Bangladesh approves BUET-developed cheap ventilator, Oxyjet, for limited use

The government has approved the production and use of a cheap ventilator innovated by the Bangladesh University of Engineering and Technology or BUET on a limited scale to tackle the requirement for additional oxygen for COVID-19 patients.

As many as 200 units of the device will initially be manufactured, the Directorate General of Drug Administration or DGDA Deputy Director Md Salahuddin confirmed on Wednesday.

“Production on a bigger scale will be approved after observing how these work,” Salahuddin said.

“This is a limited approval for production and use. We need to see whether the machine is working properly, whether there are any side-effects and whether it can be improved.”

The third stage of the device’s clinical trials began in May at Dhaka Medical College Hospital.

At that time, BUET in a statement said the device could be used as an alternative to high-flow nasal cannula subject to approval from proper authorities and advice from doctors if the third stage trials were successful.

The C-PAP ventilator, named Oxyjet, has been developed by Meemnur Rashid, Kawsar Ahmed, Farhan Muhib, Kayser Ahmed and Saidur Rahman at the BUET’s biomedical engineering department under the supervision of Assistant Professor Taufiq Hasan.

Dr Taufiq said, “We've received approval (for use) on a limited scale as we applied on behalf of the university. If it was done under any company, it would have been more. But we preferred applying from the university.”

“We still have to go through some stages. The authorities asked us to continue the trials.”

The easily movable and low-cost ventilator Oxyjet can be used as an alternative to high flow nasal cannula to supply oxygen from cylinders or tanks without power.

In the general beds of hospitals, a patient can be supplied a maximum of 15 litres of oxygen. When more oxygen is needed, patients require high-flow nasal cannula or have to be transferred to intensive care.

The developers of Oxyjet claim the machine can supply 60 litres of high-flow oxygen to a patient in general beds and would cost only between Tk 20,000 and Tk 25,000, whereas high-flow nasal cannulas cost patients from Tk 250,000 to Tk 500,000.

The developers applied for approval after the Bangladesh Medical Research Council gave them the go-ahead to hold late-stage clinical trials after phase one and two trials.

Later, they complained that Oxyjet was not receiving approval due to the complications of DGDA rules and non-cooperation from manufacturing companies.

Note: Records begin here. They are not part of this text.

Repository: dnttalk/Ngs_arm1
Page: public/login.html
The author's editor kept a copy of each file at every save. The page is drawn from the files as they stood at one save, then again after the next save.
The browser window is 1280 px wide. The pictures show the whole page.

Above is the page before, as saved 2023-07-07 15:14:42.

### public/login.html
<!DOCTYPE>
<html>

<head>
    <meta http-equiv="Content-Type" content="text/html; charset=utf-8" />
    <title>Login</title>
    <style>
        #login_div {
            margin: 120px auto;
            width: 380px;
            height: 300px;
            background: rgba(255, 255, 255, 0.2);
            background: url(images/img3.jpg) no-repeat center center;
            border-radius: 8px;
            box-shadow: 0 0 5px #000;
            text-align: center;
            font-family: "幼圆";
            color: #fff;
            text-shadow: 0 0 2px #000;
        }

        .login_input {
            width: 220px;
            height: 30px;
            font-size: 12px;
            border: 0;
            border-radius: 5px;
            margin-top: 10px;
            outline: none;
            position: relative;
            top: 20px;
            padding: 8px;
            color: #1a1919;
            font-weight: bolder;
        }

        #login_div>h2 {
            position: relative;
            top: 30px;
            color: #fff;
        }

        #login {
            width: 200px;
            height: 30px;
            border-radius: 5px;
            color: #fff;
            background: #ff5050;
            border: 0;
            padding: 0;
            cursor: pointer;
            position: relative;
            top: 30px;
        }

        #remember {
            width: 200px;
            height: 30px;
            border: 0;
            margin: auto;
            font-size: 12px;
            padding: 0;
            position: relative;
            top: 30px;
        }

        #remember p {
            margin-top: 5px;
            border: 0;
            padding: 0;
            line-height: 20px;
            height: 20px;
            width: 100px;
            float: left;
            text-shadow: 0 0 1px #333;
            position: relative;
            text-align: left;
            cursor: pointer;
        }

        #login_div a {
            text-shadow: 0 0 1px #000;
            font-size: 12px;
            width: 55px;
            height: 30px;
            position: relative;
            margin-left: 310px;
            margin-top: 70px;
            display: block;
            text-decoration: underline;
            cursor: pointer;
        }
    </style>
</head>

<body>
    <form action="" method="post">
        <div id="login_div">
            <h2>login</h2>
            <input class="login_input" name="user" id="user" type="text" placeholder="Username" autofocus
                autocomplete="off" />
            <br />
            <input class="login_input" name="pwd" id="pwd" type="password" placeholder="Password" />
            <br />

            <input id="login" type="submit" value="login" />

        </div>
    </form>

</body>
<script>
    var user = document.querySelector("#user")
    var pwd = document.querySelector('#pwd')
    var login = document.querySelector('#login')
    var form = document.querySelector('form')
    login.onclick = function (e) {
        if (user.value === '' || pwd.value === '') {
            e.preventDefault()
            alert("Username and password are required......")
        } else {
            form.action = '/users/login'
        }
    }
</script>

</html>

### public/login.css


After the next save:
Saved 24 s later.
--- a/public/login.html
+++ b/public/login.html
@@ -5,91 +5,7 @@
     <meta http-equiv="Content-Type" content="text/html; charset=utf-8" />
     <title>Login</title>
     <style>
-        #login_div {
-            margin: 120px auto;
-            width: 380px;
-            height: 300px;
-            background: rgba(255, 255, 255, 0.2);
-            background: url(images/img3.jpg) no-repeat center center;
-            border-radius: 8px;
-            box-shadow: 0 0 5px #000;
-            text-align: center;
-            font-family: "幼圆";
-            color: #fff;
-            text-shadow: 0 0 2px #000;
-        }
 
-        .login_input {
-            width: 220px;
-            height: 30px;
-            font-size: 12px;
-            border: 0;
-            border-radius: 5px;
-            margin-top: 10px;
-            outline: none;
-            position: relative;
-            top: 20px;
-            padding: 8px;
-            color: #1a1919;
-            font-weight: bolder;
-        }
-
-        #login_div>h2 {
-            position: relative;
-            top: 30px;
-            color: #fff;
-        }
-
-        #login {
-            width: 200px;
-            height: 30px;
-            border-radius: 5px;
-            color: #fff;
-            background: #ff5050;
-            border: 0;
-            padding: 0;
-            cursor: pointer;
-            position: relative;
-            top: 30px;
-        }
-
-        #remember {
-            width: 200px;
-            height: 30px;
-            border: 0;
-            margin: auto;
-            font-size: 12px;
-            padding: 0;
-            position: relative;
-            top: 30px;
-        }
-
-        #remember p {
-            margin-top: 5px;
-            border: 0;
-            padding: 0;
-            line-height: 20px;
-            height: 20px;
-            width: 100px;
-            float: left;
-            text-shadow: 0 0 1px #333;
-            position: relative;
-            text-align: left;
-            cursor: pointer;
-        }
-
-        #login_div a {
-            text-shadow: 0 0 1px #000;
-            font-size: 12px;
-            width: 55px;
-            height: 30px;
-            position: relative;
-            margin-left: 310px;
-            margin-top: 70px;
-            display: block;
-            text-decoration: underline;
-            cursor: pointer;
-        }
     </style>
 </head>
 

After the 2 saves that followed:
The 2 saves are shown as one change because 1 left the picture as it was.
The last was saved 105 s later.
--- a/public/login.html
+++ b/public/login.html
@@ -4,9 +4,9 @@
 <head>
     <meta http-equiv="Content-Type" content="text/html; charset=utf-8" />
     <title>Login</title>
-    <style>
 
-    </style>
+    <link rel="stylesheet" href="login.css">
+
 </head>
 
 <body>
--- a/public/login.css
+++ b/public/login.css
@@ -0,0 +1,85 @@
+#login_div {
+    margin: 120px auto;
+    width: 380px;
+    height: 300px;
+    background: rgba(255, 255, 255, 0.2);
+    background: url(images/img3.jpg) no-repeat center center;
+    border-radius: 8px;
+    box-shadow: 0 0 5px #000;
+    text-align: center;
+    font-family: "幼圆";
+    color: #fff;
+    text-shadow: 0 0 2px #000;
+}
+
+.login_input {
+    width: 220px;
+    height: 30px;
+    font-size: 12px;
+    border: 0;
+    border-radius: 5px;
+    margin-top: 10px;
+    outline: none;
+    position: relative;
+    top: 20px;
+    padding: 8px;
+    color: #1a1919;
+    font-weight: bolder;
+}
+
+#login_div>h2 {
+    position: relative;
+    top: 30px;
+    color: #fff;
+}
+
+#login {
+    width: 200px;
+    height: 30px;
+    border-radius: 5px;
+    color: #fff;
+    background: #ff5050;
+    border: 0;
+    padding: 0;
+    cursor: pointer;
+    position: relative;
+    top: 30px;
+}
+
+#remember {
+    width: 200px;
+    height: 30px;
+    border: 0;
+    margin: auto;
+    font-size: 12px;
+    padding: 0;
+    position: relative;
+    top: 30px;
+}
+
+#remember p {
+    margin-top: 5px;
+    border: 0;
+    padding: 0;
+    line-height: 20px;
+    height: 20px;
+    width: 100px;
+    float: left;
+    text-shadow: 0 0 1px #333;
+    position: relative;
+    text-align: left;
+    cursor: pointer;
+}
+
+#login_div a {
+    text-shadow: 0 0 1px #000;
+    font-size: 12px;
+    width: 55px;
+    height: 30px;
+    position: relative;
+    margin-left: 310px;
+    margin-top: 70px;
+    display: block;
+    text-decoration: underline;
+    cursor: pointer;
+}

The High Court asked to prod Prime Minister Sheikh Hasina for the device’s approval after Supreme Court lawyer Aneek R Haque brought the issue to the court’s attention.